• **Before-and-after change data**

——

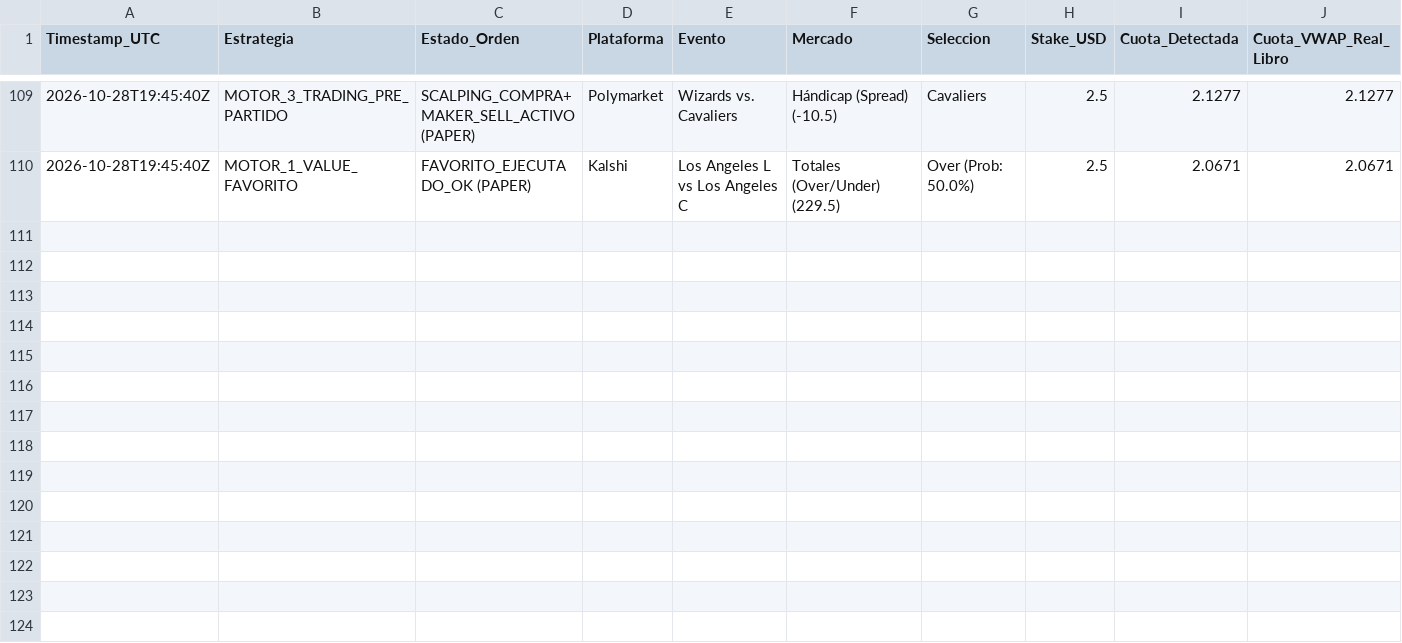
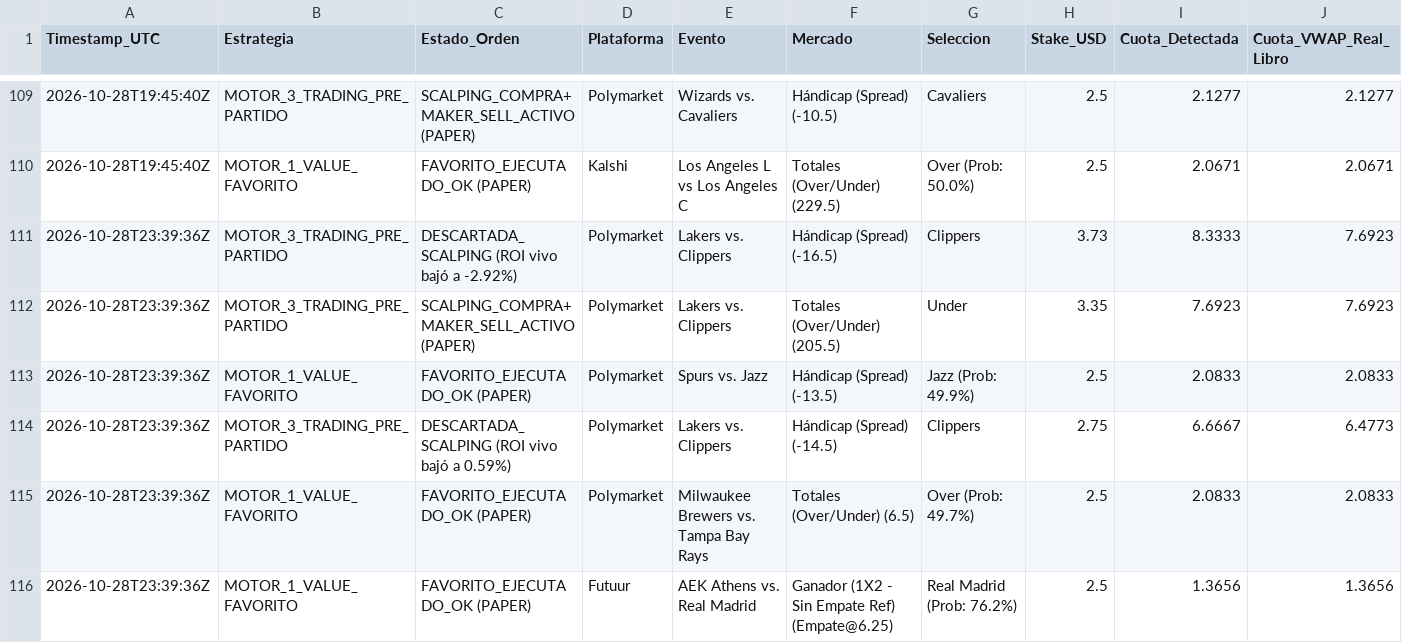
Before and after one commit to pochopablo1/quant-sports-es, a CSV file: datos/historial_ejecuciones.csv, drawn as a sheet; only a part is shown, gaps mark what is left out; rows hold the shown columns only; the diff names each change by its address in the sheet, - before the commit and + after, or states it on an @@ line.

Commit message:
Actualizar historial de simulacion en vivo [skip ci]

```diff
--- a/datos/historial_ejecuciones.csv
+++ b/datos/historial_ejecuciones.csv
+row 111: 2026-10-28T23:39:36Z | MOTOR_3_TRADING_PRE_PARTIDO | DESCARTADA_SCALPING (ROI vivo bajó a -2.92%) | Polymarket | Lakers vs. Clippers | Hándicap (Spread) (-16.5) | Clippers | 3.73 | 8.3333 | 7.6923
+row 112: 2026-10-28T23:39:36Z | MOTOR_3_TRADING_PRE_PARTIDO | SCALPING_COMPRA+MAKER_SELL_ACTIVO (PAPER) | Polymarket | Lakers vs. Clippers | Totales (Over/Under) (205.5) | Under | 3.35 | 7.6923 | 7.6923
+row 113: 2026-10-28T23:39:36Z | MOTOR_1_VALUE_FAVORITO | FAVORITO_EJECUTADO_OK (PAPER) | Polymarket | Spurs vs. Jazz | Hándicap (Spread) (-13.5) | Jazz (Prob: 49.9%) | 2.5 | 2.0833 | 2.0833
+row 114: 2026-10-28T23:39:36Z | MOTOR_3_TRADING_PRE_PARTIDO | DESCARTADA_SCALPING (ROI vivo bajó a 0.59%) | Polymarket | Lakers vs. Clippers | Hándicap (Spread) (-14.5) | Clippers | 2.75 | 6.6667 | 6.4773
+row 115: 2026-10-28T23:39:36Z | MOTOR_1_VALUE_FAVORITO | FAVORITO_EJECUTADO_OK (PAPER) | Polymarket | Milwaukee Brewers vs. Tampa Bay Rays | Totales (Over/Under) (6.5) | Over (Prob: 49.7%) | 2.5 | 2.0833 | 2.0833
+row 116: 2026-10-28T23:39:36Z | MOTOR_1_VALUE_FAVORITO | FAVORITO_EJECUTADO_OK (PAPER) | Futuur | AEK Athens vs. Real Madrid | Ganador (1X2 - Sin Empate Ref) (Empate@6.25) | Real Madrid (Prob: 76.2%) | 2.5 | 1.3656 | 1.3656
```
Also changed, not shown: datos/oportunidades_accionables.csv.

——

• **Work instructions**
Your answer must be an exact copy of the records, with every picture left out.

• **Answer to this problem**
Before and after one commit to pochopablo1/quant-sports-es, a CSV file: datos/historial_ejecuciones.csv, drawn as a sheet; only a part is shown, gaps mark what is left out; rows hold the shown columns only; the diff names each change by its address in the sheet, - before the commit and + after, or states it on an @@ line.

Commit message:
Actualizar historial de simulacion en vivo [skip ci]

```diff
--- a/datos/historial_ejecuciones.csv
+++ b/datos/historial_ejecuciones.csv
+row 111: 2026-10-28T23:39:36Z | MOTOR_3_TRADING_PRE_PARTIDO | DESCARTADA_SCALPING (ROI vivo bajó a -2.92%) | Polymarket | Lakers vs. Clippers | Hándicap (Spread) (-16.5) | Clippers | 3.73 | 8.3333 | 7.6923
+row 112: 2026-10-28T23:39:36Z | MOTOR_3_TRADING_PRE_PARTIDO | SCALPING_COMPRA+MAKER_SELL_ACTIVO (PAPER) | Polymarket | Lakers vs. Clippers | Totales (Over/Under) (205.5) | Under | 3.35 | 7.6923 | 7.6923
+row 113: 2026-10-28T23:39:36Z | MOTOR_1_VALUE_FAVORITO | FAVORITO_EJECUTADO_OK (PAPER) | Polymarket | Spurs vs. Jazz | Hándicap (Spread) (-13.5) | Jazz (Prob: 49.9%) | 2.5 | 2.0833 | 2.0833
+row 114: 2026-10-28T23:39:36Z | MOTOR_3_TRADING_PRE_PARTIDO | DESCARTADA_SCALPING (ROI vivo bajó a 0.59%) | Polymarket | Lakers vs. Clippers | Hándicap (Spread) (-14.5) | Clippers | 2.75 | 6.6667 | 6.4773
+row 115: 2026-10-28T23:39:36Z | MOTOR_1_VALUE_FAVORITO | FAVORITO_EJECUTADO_OK (PAPER) | Polymarket | Milwaukee Brewers vs. Tampa Bay Rays | Totales (Over/Under) (6.5) | Over (Prob: 49.7%) | 2.5 | 2.0833 | 2.0833
+row 116: 2026-10-28T23:39:36Z | MOTOR_1_VALUE_FAVORITO | FAVORITO_EJECUTADO_OK (PAPER) | Futuur | AEK Athens vs. Real Madrid | Ganador (1X2 - Sin Empate Ref) (Empate@6.25) | Real Madrid (Prob: 76.2%) | 2.5 | 1.3656 | 1.3656
```
Also changed, not shown: datos/oportunidades_accionables.csv.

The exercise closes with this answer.